- The bark of the kōwhai tree was heated in a calabash with hot stones, and made into a poultice for wounds or to rub on a sore back.
- A person bitten in the face by a seal had wai kōwhai (kōwhai juice) applied to their wounds, and was well within days.
Most medicinal uses of kūmarahou were recorded in the 1900s.
- The leaves were boiled and used as a soothing and healing agent.
- The juice of the leaves was also used in baths.
- Drinking the liquid in which leaves had been boiled was said to be good for rheumatism and asthma.
- Ashes of mānuka were rubbed on the scalp to cure dandruff.
- Mānuka branches were used to splint broken limbs.
- Leaves were put in a calabash with water and hot stones, and the liquid was drunk to ease a fever.
- The bark was boiled in water, which was drunk to cure dysentery and diarrhoea.
Tētēaweka (muttonbird scrub) was found on the Tītī Islands, where muttonbirds are caught – hence its English name.
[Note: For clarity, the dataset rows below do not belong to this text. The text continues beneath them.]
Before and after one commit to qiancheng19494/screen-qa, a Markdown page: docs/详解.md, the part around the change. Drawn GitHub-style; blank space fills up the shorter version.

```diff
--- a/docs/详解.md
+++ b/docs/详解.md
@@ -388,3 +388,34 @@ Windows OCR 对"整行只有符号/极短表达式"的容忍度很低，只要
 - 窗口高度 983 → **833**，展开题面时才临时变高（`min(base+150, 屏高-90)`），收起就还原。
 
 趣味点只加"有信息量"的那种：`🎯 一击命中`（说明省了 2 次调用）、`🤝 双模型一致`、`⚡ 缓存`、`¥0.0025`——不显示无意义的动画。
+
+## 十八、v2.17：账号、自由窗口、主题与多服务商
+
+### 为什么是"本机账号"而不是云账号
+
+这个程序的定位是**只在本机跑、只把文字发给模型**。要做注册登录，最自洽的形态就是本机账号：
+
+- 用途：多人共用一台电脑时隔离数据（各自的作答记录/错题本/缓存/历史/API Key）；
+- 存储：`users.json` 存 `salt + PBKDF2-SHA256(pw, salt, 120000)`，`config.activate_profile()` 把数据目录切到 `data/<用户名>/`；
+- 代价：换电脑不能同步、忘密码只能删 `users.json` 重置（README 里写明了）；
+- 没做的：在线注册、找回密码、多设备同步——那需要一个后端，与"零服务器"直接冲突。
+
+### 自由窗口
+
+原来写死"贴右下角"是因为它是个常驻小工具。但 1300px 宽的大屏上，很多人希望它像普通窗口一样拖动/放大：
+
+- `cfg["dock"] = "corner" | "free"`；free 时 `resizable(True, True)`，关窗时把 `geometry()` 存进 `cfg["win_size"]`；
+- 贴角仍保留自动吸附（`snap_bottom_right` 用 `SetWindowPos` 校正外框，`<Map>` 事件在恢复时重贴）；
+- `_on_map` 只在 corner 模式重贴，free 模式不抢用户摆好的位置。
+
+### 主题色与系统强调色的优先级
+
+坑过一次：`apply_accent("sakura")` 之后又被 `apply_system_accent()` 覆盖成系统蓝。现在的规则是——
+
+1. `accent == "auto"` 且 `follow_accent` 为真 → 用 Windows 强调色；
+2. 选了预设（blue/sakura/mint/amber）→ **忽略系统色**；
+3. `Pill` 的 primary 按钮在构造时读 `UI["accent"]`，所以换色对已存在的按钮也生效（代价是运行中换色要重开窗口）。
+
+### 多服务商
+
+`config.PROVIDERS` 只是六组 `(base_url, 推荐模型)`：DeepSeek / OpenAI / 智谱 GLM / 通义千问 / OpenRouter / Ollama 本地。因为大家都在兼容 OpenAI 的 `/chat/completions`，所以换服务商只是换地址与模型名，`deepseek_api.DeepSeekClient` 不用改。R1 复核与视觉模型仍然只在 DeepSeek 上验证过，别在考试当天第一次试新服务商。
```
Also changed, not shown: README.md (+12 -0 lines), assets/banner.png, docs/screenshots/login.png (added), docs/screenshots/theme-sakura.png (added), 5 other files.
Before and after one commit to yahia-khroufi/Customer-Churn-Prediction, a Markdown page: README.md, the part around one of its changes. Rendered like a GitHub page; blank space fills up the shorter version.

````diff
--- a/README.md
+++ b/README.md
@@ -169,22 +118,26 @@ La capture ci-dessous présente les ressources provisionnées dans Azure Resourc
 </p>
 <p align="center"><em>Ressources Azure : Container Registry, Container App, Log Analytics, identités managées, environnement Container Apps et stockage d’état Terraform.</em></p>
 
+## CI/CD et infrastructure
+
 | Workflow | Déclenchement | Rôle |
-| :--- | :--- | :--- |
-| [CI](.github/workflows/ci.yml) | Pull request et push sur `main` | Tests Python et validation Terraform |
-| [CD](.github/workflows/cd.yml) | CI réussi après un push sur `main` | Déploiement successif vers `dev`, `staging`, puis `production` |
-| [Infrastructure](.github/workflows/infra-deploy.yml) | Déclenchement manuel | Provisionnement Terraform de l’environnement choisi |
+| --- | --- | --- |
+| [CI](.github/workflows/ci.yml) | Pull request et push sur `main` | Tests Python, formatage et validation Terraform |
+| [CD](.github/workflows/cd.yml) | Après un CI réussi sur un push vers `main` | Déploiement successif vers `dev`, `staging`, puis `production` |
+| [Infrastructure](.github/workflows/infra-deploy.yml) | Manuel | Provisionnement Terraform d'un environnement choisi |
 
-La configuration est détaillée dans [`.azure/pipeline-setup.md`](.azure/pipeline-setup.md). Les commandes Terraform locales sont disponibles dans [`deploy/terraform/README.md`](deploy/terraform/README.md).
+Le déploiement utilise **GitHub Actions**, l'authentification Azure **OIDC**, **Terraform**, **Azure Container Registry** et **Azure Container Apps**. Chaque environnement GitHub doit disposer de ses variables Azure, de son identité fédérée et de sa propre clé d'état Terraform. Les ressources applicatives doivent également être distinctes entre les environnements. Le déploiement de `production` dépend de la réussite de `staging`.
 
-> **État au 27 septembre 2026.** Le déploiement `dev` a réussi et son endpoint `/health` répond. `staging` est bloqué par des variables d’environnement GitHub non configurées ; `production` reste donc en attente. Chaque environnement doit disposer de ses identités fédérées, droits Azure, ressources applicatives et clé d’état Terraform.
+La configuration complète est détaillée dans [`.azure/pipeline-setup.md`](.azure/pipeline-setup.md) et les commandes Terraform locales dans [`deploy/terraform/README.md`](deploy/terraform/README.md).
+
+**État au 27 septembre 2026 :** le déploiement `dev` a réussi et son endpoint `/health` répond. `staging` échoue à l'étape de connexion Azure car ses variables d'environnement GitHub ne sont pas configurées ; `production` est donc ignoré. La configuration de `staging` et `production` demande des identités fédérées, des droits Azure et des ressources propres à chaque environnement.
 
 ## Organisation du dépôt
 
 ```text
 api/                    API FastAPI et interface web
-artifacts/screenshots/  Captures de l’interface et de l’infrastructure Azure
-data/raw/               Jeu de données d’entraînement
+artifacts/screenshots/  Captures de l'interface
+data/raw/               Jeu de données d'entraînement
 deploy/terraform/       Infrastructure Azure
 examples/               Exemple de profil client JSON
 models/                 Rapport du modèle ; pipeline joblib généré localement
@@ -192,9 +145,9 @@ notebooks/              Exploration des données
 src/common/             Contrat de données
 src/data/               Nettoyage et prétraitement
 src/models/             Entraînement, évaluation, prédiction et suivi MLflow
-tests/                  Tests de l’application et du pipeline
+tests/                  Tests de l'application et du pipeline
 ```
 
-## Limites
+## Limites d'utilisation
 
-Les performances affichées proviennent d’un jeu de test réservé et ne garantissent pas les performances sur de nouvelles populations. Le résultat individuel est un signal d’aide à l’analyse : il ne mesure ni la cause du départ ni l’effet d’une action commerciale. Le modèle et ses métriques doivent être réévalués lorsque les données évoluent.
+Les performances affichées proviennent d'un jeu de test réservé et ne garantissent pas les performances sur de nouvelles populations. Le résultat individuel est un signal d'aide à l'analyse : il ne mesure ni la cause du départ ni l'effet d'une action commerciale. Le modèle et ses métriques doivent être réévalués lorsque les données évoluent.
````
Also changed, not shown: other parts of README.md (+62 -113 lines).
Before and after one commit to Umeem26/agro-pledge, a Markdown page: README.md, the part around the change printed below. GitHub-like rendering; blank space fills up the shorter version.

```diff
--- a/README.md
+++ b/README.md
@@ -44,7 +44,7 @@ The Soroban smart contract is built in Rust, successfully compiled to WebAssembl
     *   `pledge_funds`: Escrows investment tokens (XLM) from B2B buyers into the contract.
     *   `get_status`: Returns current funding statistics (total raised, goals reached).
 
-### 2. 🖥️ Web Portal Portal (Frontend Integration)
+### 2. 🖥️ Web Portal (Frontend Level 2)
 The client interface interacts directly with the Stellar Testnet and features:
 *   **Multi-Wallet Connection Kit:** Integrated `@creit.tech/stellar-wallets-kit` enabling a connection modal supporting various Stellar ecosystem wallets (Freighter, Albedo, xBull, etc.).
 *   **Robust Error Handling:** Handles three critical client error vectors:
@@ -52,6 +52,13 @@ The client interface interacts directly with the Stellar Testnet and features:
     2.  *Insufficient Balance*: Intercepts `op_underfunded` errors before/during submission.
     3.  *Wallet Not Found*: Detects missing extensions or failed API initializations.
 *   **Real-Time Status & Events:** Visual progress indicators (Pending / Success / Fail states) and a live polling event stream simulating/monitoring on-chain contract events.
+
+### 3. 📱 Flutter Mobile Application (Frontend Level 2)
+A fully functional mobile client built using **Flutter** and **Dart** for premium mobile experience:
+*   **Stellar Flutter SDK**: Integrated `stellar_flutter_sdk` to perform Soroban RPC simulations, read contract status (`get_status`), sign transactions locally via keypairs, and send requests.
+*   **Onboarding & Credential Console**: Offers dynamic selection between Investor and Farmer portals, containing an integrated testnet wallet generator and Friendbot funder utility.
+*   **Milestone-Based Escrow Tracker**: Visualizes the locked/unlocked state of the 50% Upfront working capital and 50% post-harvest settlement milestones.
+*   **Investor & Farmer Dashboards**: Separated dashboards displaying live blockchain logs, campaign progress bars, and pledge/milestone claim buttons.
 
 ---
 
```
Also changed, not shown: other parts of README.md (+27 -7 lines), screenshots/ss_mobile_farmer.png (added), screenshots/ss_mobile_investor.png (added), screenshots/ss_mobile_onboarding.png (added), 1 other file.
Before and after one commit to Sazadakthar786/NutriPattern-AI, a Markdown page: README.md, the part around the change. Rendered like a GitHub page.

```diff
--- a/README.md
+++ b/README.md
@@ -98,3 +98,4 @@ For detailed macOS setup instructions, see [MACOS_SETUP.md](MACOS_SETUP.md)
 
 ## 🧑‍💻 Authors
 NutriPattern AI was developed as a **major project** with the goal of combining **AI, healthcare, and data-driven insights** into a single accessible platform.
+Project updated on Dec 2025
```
This scented plant was used in steam ovens, for feverish patients.
- The inner bark of the rimu tree was beaten into pulp and put on burnt skin.
- The pulped bark was combined with water and hot stones in a calabash, and dabbed on ulcers or running sores.
- The bark of the young tree was used to stop wounds bleeding.